While you’re working with other loved ones, ask them to share their favorite memories of the deceased. These are a great way to add character and personality to your obituary, so it isn’t just a list of facts. 

Consider what type of story you want to showcase. Someone’s brother may have a hilarious childhood story to share, while their partner can talk about their greatest accomplishment as a family.

Start with questions to organize your thoughts

An outline is a good place to start if you’re having trouble writing. You can use the template above and ask yourself key questions to generate details and stories to include. 

As you come up with answers, place them where they belong in the outline. Then, you can easily compare details for each section to decide what’s most important and tweak the answers to flow together. 

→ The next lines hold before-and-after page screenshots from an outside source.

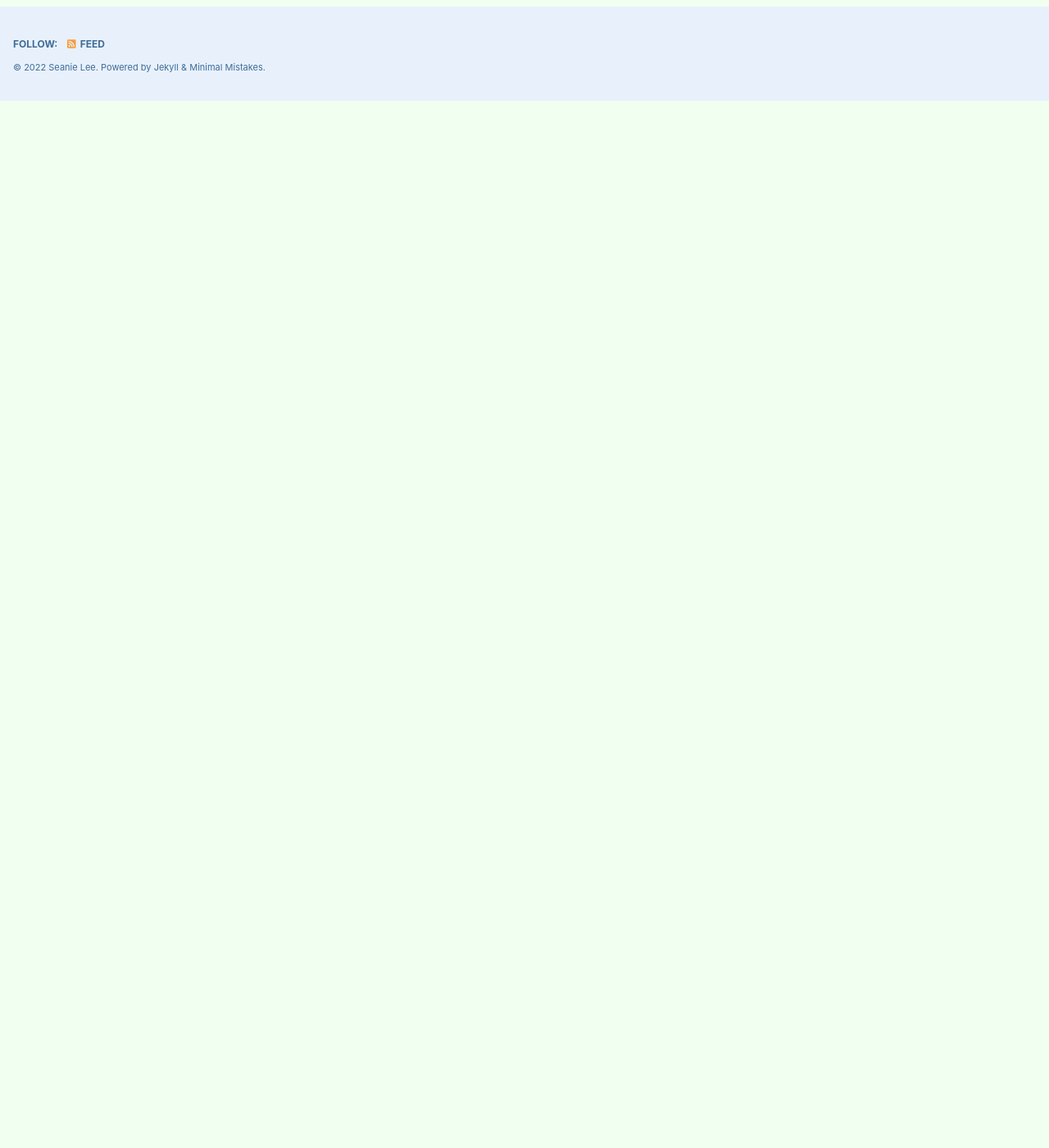
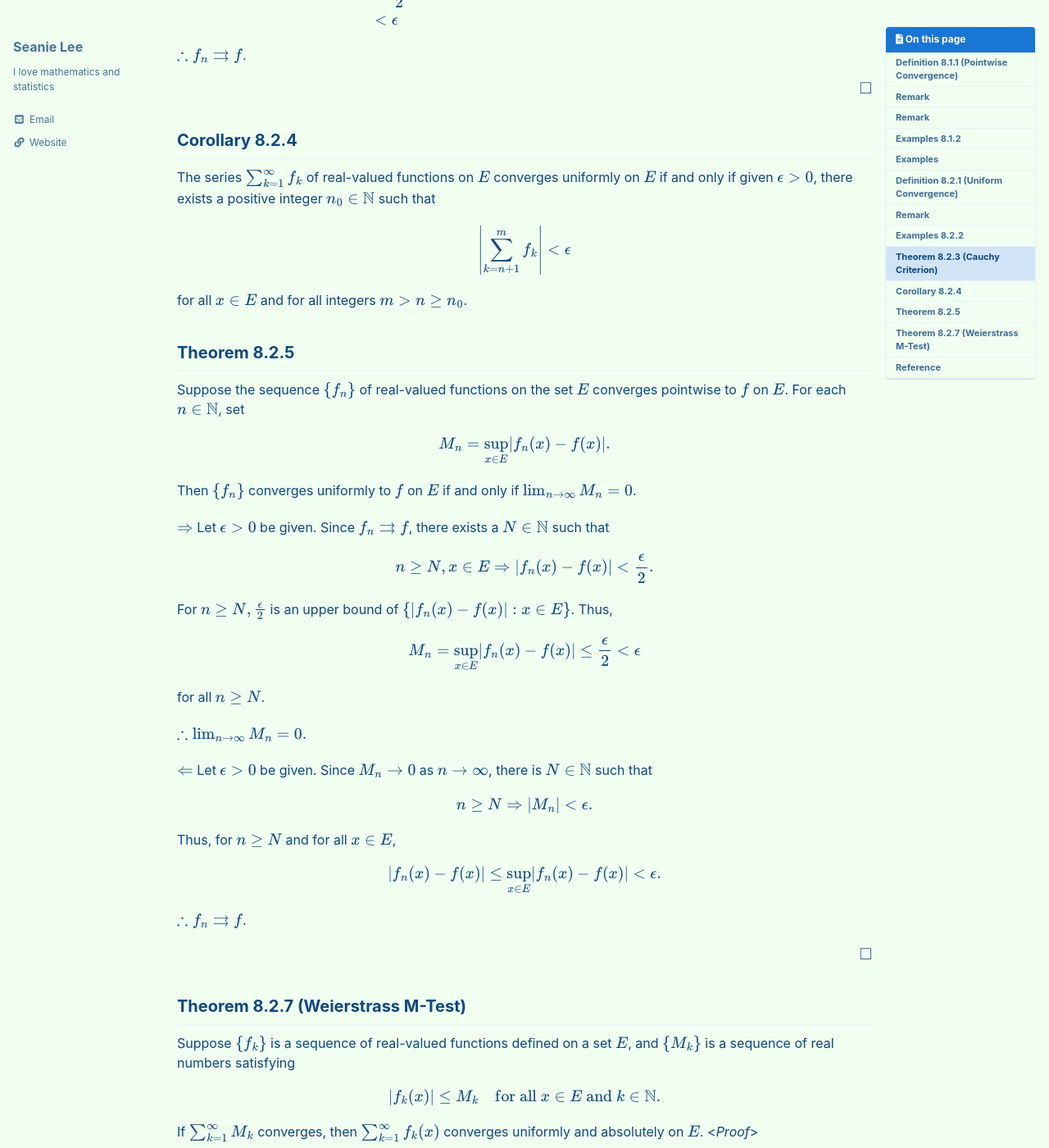
Before and after one commit to seanie12/blog, a Jekyll site: the page built from _posts/2021-08-28-pointwise-uniform-convergence.md, in a window 1280 px wide and 1400 px high, scrolled down 4740 px. Shown: the whole window at 82% size. Built offline with Jekyll 4.4.1, drawn with Linux system fonts in a browser that asks for light colours; cached includes are drawn as plain includes; formulas are drawn with MathJax 3; before the commit the page ends 4863 px from its top, so only the background shows below that; some of the changed text lies outside the part shown.

Commit message:
Update 2021-08-28-pointwise-uniform-convergence.md

```diff
--- a/_posts/2021-08-28-pointwise-uniform-convergence.md
+++ b/_posts/2021-08-28-pointwise-uniform-convergence.md
@@ -9,7 +9,8 @@ tags:
   - Series of functions
   - Pointwise convergence
   - Uniform convergence
-
+  - Cauchy criterion
+  - Weierstrass M-Test
 
 toc: true
 toc_sticky: true
@@ -260,6 +261,157 @@ $\therefore f_n \rightrightarrows f$ on $[0,a)$.
 
 $$\tag*{$\square$}$$
 
+## Theorem 8.2.3 (Cauchy Criterion)
+A sequence $\\{f_n\\}$ of real-valued functions defined on a set $E$ converges uniformly on $E$ if and only if for every $\epsilon>0$, there exists $n_0\in\mathbb{N}$ such that
 
+$$
+\begin{align*}
+\lvert f_n(x) - f_m(x) \rvert <\epsilon
+\end{align*}
+$$
+for all $x\in E$ and all $n,m \geq n_0$.
+
+<*Proof*>
+
+$\Rightarrow$ Let $\epsilon >0$ be given. There is $N\in\mathbb{N}$ such that
+
+$$
+\begin{align*}
+m,n\geq N, x\in E \Rightarrow \lvert f_n(x) - f_m(x) \rvert <\frac{\epsilon}{2}.
+\end{align*}
+$$
+
+For $n,m\in\mathbb{N}$ with $m,n \geq N$,
+
+$$
+\begin{align*}
+\lvert f_m(x) - f_n(x) \rvert &= \lvert f_m(x) - f(x) + f(x) - f_n(x) \rvert \\
+&\leq \lvert f_m(x) - f(x) \rvert + \lvert f(x) - f_n(x)\rvert \\
+&\leq \frac{\epsilon}{2} + \frac{\epsilon}{2} \\
+&=\epsilon.
+\end{align*}
+$$
+
+$\Leftarrow$ Let $\epsilon >0$ be given. By the given hypothesis, there is $N\in\mathbb{N}$ such that
+
+$$
+\begin{align*}
+m,n \geq N, x\in E \Rightarrow \lvert f_m(x) - f_n(x)\rvert  <\frac{\epsilon}{2}.
+\end{align*}
+$$
+
+For each $x\in E, \\{f_n(x)\\}_{n=1}^\infty$ is Cauchy sequence and hence it converges. Let $f(x) = \lim_{n\to\infty}f_n(x)$ for every $x\in E$.
+
+Fix $m\geq N$ and $x\in E$. Then,
+
+$$
+\begin{align*}
+\lvert f(x) - f_m (x)\rvert &=\lvert \lim_{n\to\infty}f_n(x)-f_m(x)\rvert \\
+ &= \lim_{n\to\infty}\lvert f_n(x) - f_m(x) \rvert \quad (\because y\mapsto \lvert y-f_m(x)\rvert \text{ is continuous})\\
+&\leq \frac{\epsilon}{2}  \\
+&< \epsilon
+\end{align*}
+$$
+
+$\therefore f_n\rightrightarrows f$.
+
+$$\tag*{$\square$}$$
+
+## Corollary 8.2.4
+The series $\sum_{k=1}^\infty f_k$ of real-valued functions on $E$ converges uniformly on $E$ if and only if given $\epsilon >0$, there exists a positive integer $n_0\in\mathbb{N}$ such that
+
+$$
+\begin{align*}
+\left\lvert \sum_{k=n+1}^m f_k \right\rvert  < \epsilon
+\end{align*}
+$$
+
+for all $x\in E$ and for all integers $m>n\geq n_0$.
+
+## Theorem 8.2.5
+Suppose the sequence $\\{f_n\\}$ of real-valued functions on the set $E$ converges pointwise to $f$ on $E$. For each $n\in\mathbb{N}$, set
+
+$$
+\begin{align*}
+M_n = \sup_{x\in E}\lvert f_n(x) - f(x)\rvert.
+\end{align*}
+$$
+
+Then $\\{f_n\\}$ converges uniformly to $f$ on $E$ if and only if $\lim_{n\to\infty} M_n =0$.
+
+$\Rightarrow$ Let $\epsilon >0$ be given. Since $f_n \rightrightarrows f$, there exists a $N\in\mathbb{N}$ such that
+
+$$
+\begin{align*}
+n\geq N, x\in E \Rightarrow \lvert f_n(x) - f(x) \rvert < \frac{\epsilon}{2}.
+\end{align*}
+$$
+
+For $n\geq N, \frac{\epsilon}{2}$ is an upper bound of $\\{\lvert f_n (x) -f(x) \rvert : x\in E\\}$. Thus,
+
+$$
+\begin{align*}
+M_n=\sup_{x\in E} \lvert f_n(x) - f(x) \rvert \leq \frac{\epsilon}{2} < \epsilon
+\end{align*}
+$$
+
+for all $n\geq N$.
+
+$\therefore \lim_{n\to\infty}M_n = 0.$
+
+$\Leftarrow$ Let $\epsilon >0$ be given. Since $M_n\to 0$ as $n\to\infty$, there is $N\in\mathbb{N}$ such that
+
+$$
+\begin{align*}
+n\geq N\Rightarrow \lvert M_n \rvert <\epsilon.
+\end{align*}
+$$
+
+Thus, for $n\geq N$ and for all $x\in E$,
+
+$$
+\begin{align*}
+\lvert f_n(x) -f(x) \rvert \leq \sup_{x\in E} \lvert f_n(x) -f(x)\rvert <\epsilon.
+\end{align*}
+$$
+
+$\therefore f_n \rightrightarrows f$.
+
+$$\tag*{$\square$}$$
+
+## Theorem 8.2.7 (Weierstrass M-Test)
+Suppose $\\{f_k\\}$ is a sequence of real-valued functions defined on a set $E$, and $\\{M_k\\}$ is a sequence of real numbers satisfying
+
+$$
+\begin{align*}
+\lvert f_k(x) \rvert \leq M_k \quad \text{for all } x\in E \text{ and } k\in\mathbb{N}.
+\end{align*}
+$$
+
+If $\sum_{k=1}^\infty M_k$ converges, then $\sum_{k=1}^\infty f_k(x)$ converges uniformly and absolutely on $E$.
+<*Proof*>
+
+Let $\epsilon >0$ be given and let $T_n = \sum_{k=1}^n M_k$. Since $T_n$ converges, $T_n$ is Cauchy sequence. Thus, for given $\epsilon >0$, there is $N\in\mathbb{N}$ such that
+
+$$
+\begin{align*}
+n>m\geq N \Rightarrow \lvert T_n - T_m \rvert = \left\lvert \sum_{k=m+1}^n M_k \right\rvert < \epsilon.
+\end{align*}
+$$
+
+Define $S_n(x) = \sum_{k=1}^n f_k(x)$. If $n>m\geq N$,
+
+$$
+\begin{align*}
+\left \lvert S_n (x) - S_m(x)\right \rvert &= \left\lvert \sum_{k=m+1}^n f_k(x) \right\rvert \\
+&\leq \sum_{k=m+1}^n\lvert f_k(x) \rvert \\
+&\leq \sum_{k=m+1}^n M_k \\
+&<\epsilon.
+\end{align*}
+$$
+
+By Cauchy criterion, $\sum_{k=1}^\infty f_k$ converges uniformly on $E$.
+
+$$\tag*{$\square$}$$
 ## Reference
 - Manfred Stoll, **『**Introduction to Real Analysis**』**
```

  • What are the must-have details?
  • Who else knows this person so well that you can ask them for help?
  • How would you and others describe the deceased in a few short words?
  • What were the deceased’s greatest accomplishments?
  • What hobbies and passions did your loved one engage with?
  • How did they show up for the community? 
  • What’s your favorite memory of the deceased?
  • How did they enjoy their days off?
  • How did they show love to their friends and family?
  • What causes were important to them?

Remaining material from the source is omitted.